Described as a “modern and cosmopolitan creature” (BayAreaDanceWatch), Caroline Liviakis has broken into the concert dance scene as an electrifyingly innovative, ferociously bold, choreographic voice.
Starting her career in San Francisco, she founded the Caroline Liviakis Dance Company (CLDC) and served as the Executive Artistic Director for three years, choreographing and producing live performances and interactive experiences. She has since moved to Los Angeles and begun her transition to choreographing and directing film and music videos.
Liviakis has been featured in MovieMaker Magazine, San Francisco Chronicle, Marin Independent Journal, SF/Arts Magazine, The Ark, Skyline View, BayAreaDanceWatch, and backstage.com. Her work has been selected as ‘Critic’s Picks’ by the San Francisco Chronicle and Backstage Casting Networks.
Liviakis has taught film and dance at: St. Mary’s College of California, Napa Valley College, College of Marin, Skyline College, and Mills College. She holds a B.A. in Dance and Philosophy and an M.F.A. in Dance.
She is currently in the production process for her next short film and the pre-production process for her debut feature length film: Alternative Chick.
Aakash Raj is a cinematographer based in Los Angeles, born and raised in Mumbai, India.
Before graduating from the American Film Institute (AFI), he worked as a gaffer and AC on 11 features and over 250 commercials. In his highly decorated eight years as a director of photography, Aakash has shot six feature films, twenty short films, and over thirty commercials.
His short film, Arabian Alien held its world premiere at Sundance, won the award of “Best Short Film” at Atlanta Film Festival, and was shortlisted for the 2021 Oscars. He won The Dadasaheb Phalke Best Cinematography award for the film Teen Aur Aadha and was nominated for Best Cinematography at the Pune International Short Film Festival for the short Bawdi. He won the award for Most Effective Ad Campaign 2017 at The Brand and Leadership Conclave for shooting the Bajaj V Invinvible Indians ad campaign. His short films have won awards and nominations at the Clermont Ferrand Film Festival, Digital Box Office Awards, and more.
INeasyOUTbreezy features a FaceDance: a dance comprised of only facial expressions. My childhood of performing musical theater before transitioning into dance has had a lasting impact on my choreographic perspective. I create pieces where both body and the facial choreography are needed to fully tell the story. At the heart of a FaceDance is the philosophy that, while the face is traditionally used to convey meaning and emotion, it also can be used as a canvas to add technical and stylistic design. The face can be choreographed just the same as the body.
This film includes an audience participation section. The first live performance of INeasyOUTbreezy featured live and video components together. When I decided to separate them, it became clear to me that the live choreography was far too simple to stand on its own. As I debated whether to upgrade the complexity of the choreography, the merits of highly simple movement hit me—anyone can do it!

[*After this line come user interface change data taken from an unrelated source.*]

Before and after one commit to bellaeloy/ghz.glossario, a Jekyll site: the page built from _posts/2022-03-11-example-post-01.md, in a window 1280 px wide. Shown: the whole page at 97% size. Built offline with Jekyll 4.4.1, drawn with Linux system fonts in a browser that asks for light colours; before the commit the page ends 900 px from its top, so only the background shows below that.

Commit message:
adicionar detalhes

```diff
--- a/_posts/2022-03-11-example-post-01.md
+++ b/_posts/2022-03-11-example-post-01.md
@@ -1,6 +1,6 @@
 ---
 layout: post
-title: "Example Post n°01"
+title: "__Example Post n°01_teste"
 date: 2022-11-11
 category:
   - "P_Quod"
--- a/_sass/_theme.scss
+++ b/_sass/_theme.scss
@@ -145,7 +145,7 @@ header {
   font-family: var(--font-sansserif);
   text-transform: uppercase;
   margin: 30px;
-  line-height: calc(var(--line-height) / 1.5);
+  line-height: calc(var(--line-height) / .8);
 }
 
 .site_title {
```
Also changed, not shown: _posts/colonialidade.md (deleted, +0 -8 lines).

There is often a fear of using simple movement. While simple movement may not show off the complex design that choreographers strive to show, it takes immense skill to devise a dance that people will easily learn, enjoy doing, and collectively share. There’s only one Macarena, one YMCA, and one Thriller. In our live productions, the audience participation section was always a crowd favorite. Still to this day, people come up to me and perform the hand dance they learned well over a year ago. It is something that stays with people because they were involved.
I have always been fascinated by the deep drive all humans have for attention. I love observing the ways people work to capture attention, the types of attention that people crave, the varying degrees of attention given as a response, and the ending satisfaction, or dissatisfaction, of both parties.
Makeup advertisements are the epitome of a heightened attention-seeking platform. This film showcases the mentality of someone who desperately needs to be noticed and admired, but who at the same time, intently works to project a hyper confident, carefree attitude—someone who’s so confident and so busy in her own world, that she does not even notice that you’re there…(wink). To communicate this, I had the dancers perform their movements with a clearly indicated awareness that the camera is there, and people are watching.
The 6 women of the Verry Berry Collection embody the different women often portrayed through makeup advertisements. Each of these women receive very specific types of attention: Sexy Berry receives lustful stares, Berry Chic receives intimidated respect, Glamor Berry receives wide-eyed awe, etc. This film is a celebration of these women: how beautiful and desirable they indeed are. These media images persist for a reason. However, it also shows the ironic underpinnings of the characters: their covered desperation, boxed and consumable ‘uniqueness’, and the immense amount of work and calculation that goes into attaining just one gorgeous shot, all done for the purpose of capturing your eye for a few seconds.